Could it be true?
Search engine optimization, or SEO, is the practice of designing websites and web content around search engines’ – mostly Google’s – algorithms, with the goal of improving search ranking for relevant keywords.
According to Forbes.com, Google has changed its search algorithm to value “social media likes, shares, tweets, reddits, and 1+” more than backlinks, which are a core component of traditional SEO.
Backlinks hold value – or used to – in search results because they indicate that other websites are referencing your content in relevant context. They’re the reason we get comment spam (a disreputable SEO agent comments on a well read article and includes a link back to the website they’re trying to optimize) and content farms (sites that contain keyword-stuffed articles with links to a different website).
Less spammy ways of getting links include guest blogging and asking reputable sites to link to you when relevant. In a sense, it’s the same as promoting your content on social media, only you don’t get the power of the crowd to re-share it and make it viral.
So what’s a small business owner to do? Should we focus on social media and forget optimizing our websites? Or is it time to redouble our SEO efforts to avoid the inevitable popularity contest on Facebook and the rest?
The answer, of course, is to do a little of everything. Google is constantly working to prevent search engine optimizers’ tricks from throwing off their results, and this is good news for your business. Content farms and comment spam may soon become a thing of the past, making way for more quality content and real online discussions and giving small business owners more opportunity to stand out.
SEO revolves around keywords, and as links fade in importance, keywords will still be, well, key. They’re the way that search engine users translate their questions to find the answers they’re looking for.
In addition to keeping your social media accounts updated, check your analytics as part of your weekly routine. Know how people search for your site, because the keywords you’re optimizing for may not be the ones people are using to find businesses like yours. Once you’ve determined which keywords produce the most traffic, work to generate sales from those customers, instead of trying to attract more searchers with broader words.

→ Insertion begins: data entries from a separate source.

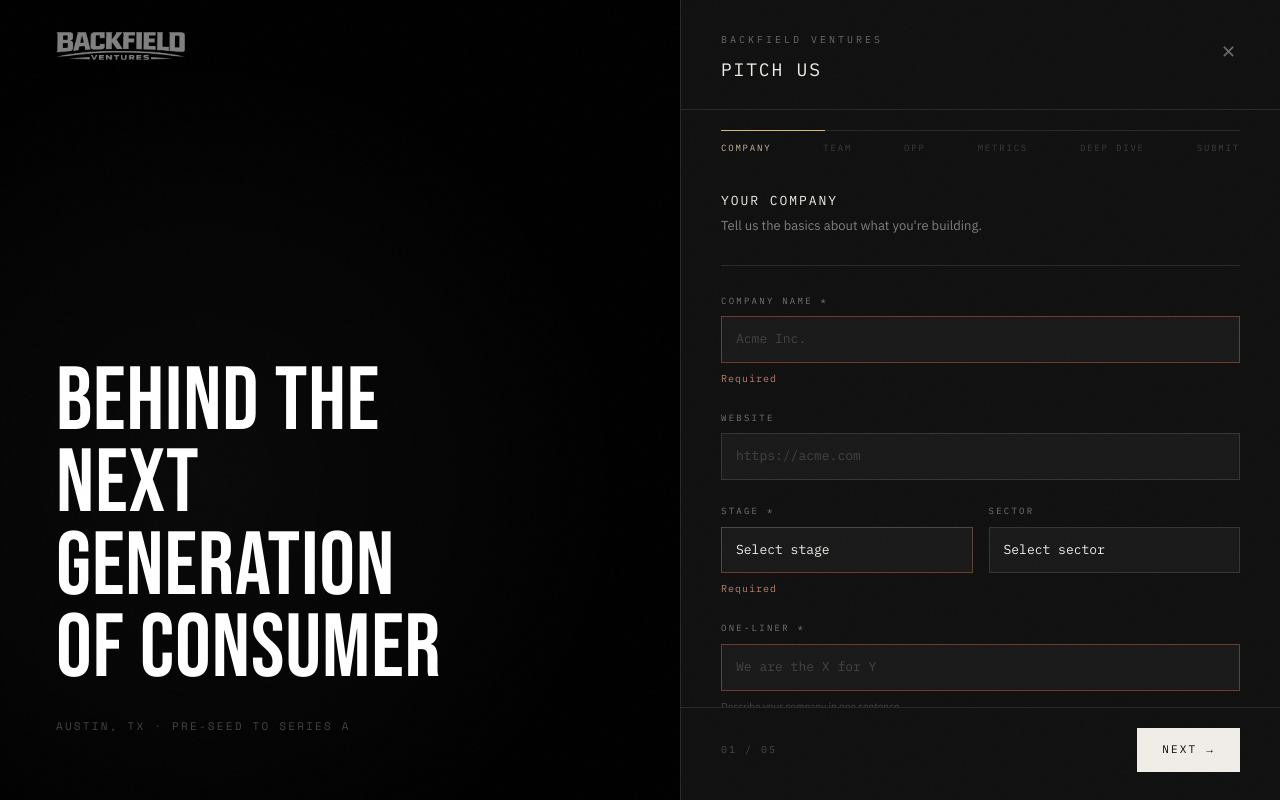
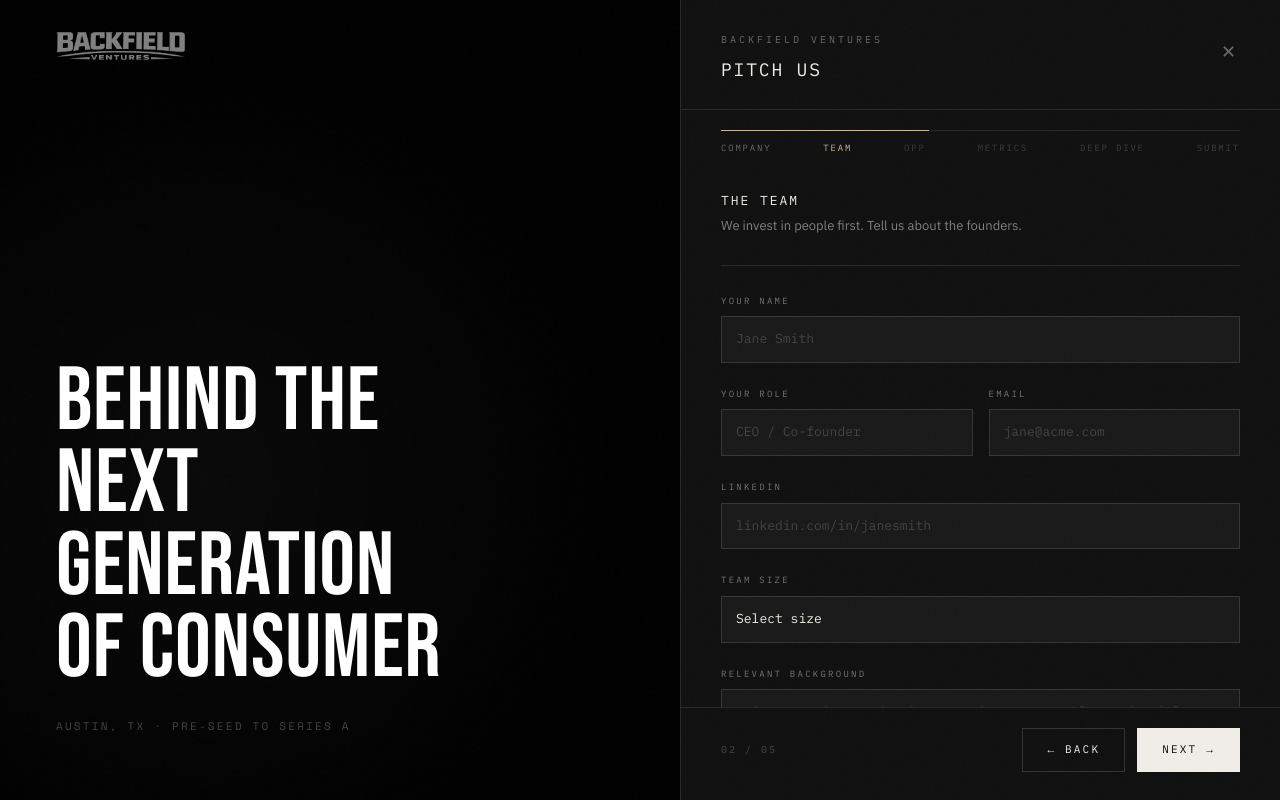
Before and after one commit to Ryano1221/backfield-ventures, a Next.js app: page /pitch in a window 1280 px wide. Both pictures are taken after a click on the button "NEXT →". Built offline with nearby package versions, Linux system fonts and the light colour scheme; a web font is replaced by a local one.

Commit message:
Remove all required fields and asterisks from pitch form
Co-Authored-By: Claude Sonnet 4.6 <noreply@anthropic.com>

```diff
--- a/src/app/pitch/PitchForm.tsx
+++ b/src/app/pitch/PitchForm.tsx
@@ -52,7 +52,6 @@ const EMPTY: Fields = {
 export default function PitchForm() {
   const [step, setStep] = useState(1);
   const [fields, setFields] = useState<Fields>(EMPTY);
-  const [errors, setErrors] = useState<Partial<Record<keyof Fields, string>>>({});
   const [confirmed, setConfirmed] = useState(false);
   const [submitting, setSubmitting] = useState(false);
 
@@ -60,28 +59,11 @@ export default function PitchForm() {
     return (e: React.ChangeEvent<HTMLInputElement | HTMLTextAreaElement | HTMLSelectElement>) => {
       const val = e.target.type === "checkbox" ? (e.target as HTMLInputElement).checked : e.target.value;
       setFields((f) => ({ ...f, [k]: val }));
-      setErrors((err) => ({ ...err, [k]: undefined }));
     };
   }
 
   function validate(): boolean {
-    const errs: Partial<Record<keyof Fields, string>> = {};
-    if (step === 1) {
-      if (!fields.company.trim()) errs.company = "Required";
-      if (!fields.stage) errs.stage = "Required";
-      if (!fields.oneLiner.trim()) errs.oneLiner = "Required";
-    }
-    if (step === 2) {
-      if (!fields.founderName.trim()) errs.founderName = "Required";
-      if (!fields.founderRole.trim()) errs.founderRole = "Required";
-      if (!fields.founderEmail.trim() || !fields.founderEmail.includes("@"))
-        errs.founderEmail = fields.founderEmail ? "Valid email required" : "Required";
-    }
-    if (step === 3) {
-      if (!fields.problem.trim()) errs.problem = "Required";
-    }
-    setErrors(errs);
-    return Object.keys(errs).length === 0;
+    return true;
   }
 
   async function next() {
@@ -217,18 +199,17 @@ export default function PitchForm() {
                     <div className="bfv-step-desc">Tell us the basics about what you&apos;re building.</div>
                   </div>
                   <hr className="bfv-divider" />
-                  <div className={`bfv-field${errors.company ? " bfv-err" : ""}`}>
-                    <label>Company Name *</label>
+                  <div className="bfv-field">
+                    <label>Company Name</label>
                     <input type="text" placeholder="Acme Inc." value={fields.company} onChange={set("company")} />
-                    <span className="bfv-field-error">Required</span>
                   </div>
                   <div className="bfv-field">
                     <label>Website</label>
                     <input type="text" placeholder="https://acme.com" value={fields.website} onChange={set("website")} />
                   </div>
                   <div className="bfv-field-row">
-                    <div className={`bfv-field${errors.stage ? " bfv-err" : ""}`}>
-                      <label>Stage *</label>
+                    <div className="bfv-field">
+                      <label>Stage</label>
                       <select value={fields.stage} onChange={set("stage")}>
                         <option value="">Select stage</option>
                         <option>Pre-Seed</option>
@@ -237,7 +218,6 @@ export default function PitchForm() {
                         <option>Series B</option>
                         <option>Other</option>
                       </select>
-                      <span className="bfv-field-error">Required</span>
                     </div>
                     <div className="bfv-field">
                       <label>Sector</label>
@@ -255,11 +235,10 @@ export default function PitchForm() {
                       </select>
                     </div>
                   </div>
-                  <div className={`bfv-field${errors.oneLiner ? " bfv-err" : ""}`}>
-                    <label>One-Liner *</label>
+                  <div className="bfv-field">
+                    <label>One-Liner</label>
                     <input type="text" placeholder="We are the X for Y" value={fields.oneLiner} onChange={set("oneLiner")} />
                     <div className="bfv-field-hint">Describe your company in one sentence.</div>
-                    <span className="bfv-field-error">Required</span>
                   </div>
                   <div className="bfv-field">
                     <label>Location</label>
@@ -276,21 +255,18 @@ export default function PitchForm() {
                     <div className="bfv-step-desc">We invest in people first. Tell us about the founders.</div>
                   </div>
                   <hr className="bfv-divider" />
-                  <div className={`bfv-field${errors.founderName ? " bfv-err" : ""}`}>
-                    <label>Your Name *</label>
+                  <div className="bfv-field">
+                    <label>Your Name</label>
                     <input type="text" placeholder="Jane Smith" value={fields.founderName} onChange={set("founderName")} />
-                    <span className="bfv-field-error">Required</span>
                   </div>
                   <div className="bfv-field-row">
-                    <div className={`bfv-field${errors.founderRole ? " bfv-err" : ""}`}>
-                      <label>Your Role *</label>
+                    <div className="bfv-field">
+                      <label>Your Role</label>
                       <input type="text" placeholder="CEO / Co-founder" value={fields.founderRole} onChange={set("founderRole")} />
-                      <span className="bfv-field-error">Required</span>
                     </div>
-                    <div className={`bfv-field${errors.founderEmail ? " bfv-err" : ""}`}>
-                      <label>Email *</label>
+                    <div className="bfv-field">
+                      <label>Email</label>
                       <input type="email" placeholder="jane@acme.com" value={fields.founderEmail} onChange={set("founderEmail")} />
-                      <span className="bfv-field-error">{errors.founderEmail || "Required"}</span>
                     </div>
                   </div>
                   <div className="bfv-field">
@@ -327,14 +303,13 @@ export default function PitchForm() {
                     <div className="bfv-step-desc">Help us understand the problem you&apos;re solving.</div>
                   </div>
                   <hr className="bfv-divider" />
-                  <div className={`bfv-field${errors.problem ? " bfv-err" : ""}`}>
-                    <label>The Problem *</label>
+                  <div className="bfv-field">
+                    <label>The Problem</label>
                     <textarea
                       placeholder="What problem are you solving? Who feels it and how acutely?"
                       value={fields.problem}
                       onChange={set("problem")}
                     />
-                    <span className="bfv-field-error">Required</span>
                   </div>
                   <div className="bfv-field">
                     <label>Your Solution</label>
```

Whether they get there through social media or Google, once customers find your site, it’s your site’s job to keep them there and generate a solid lead. For this, you’ll need quality content that serves double duty as a source of keywords. And that will never die.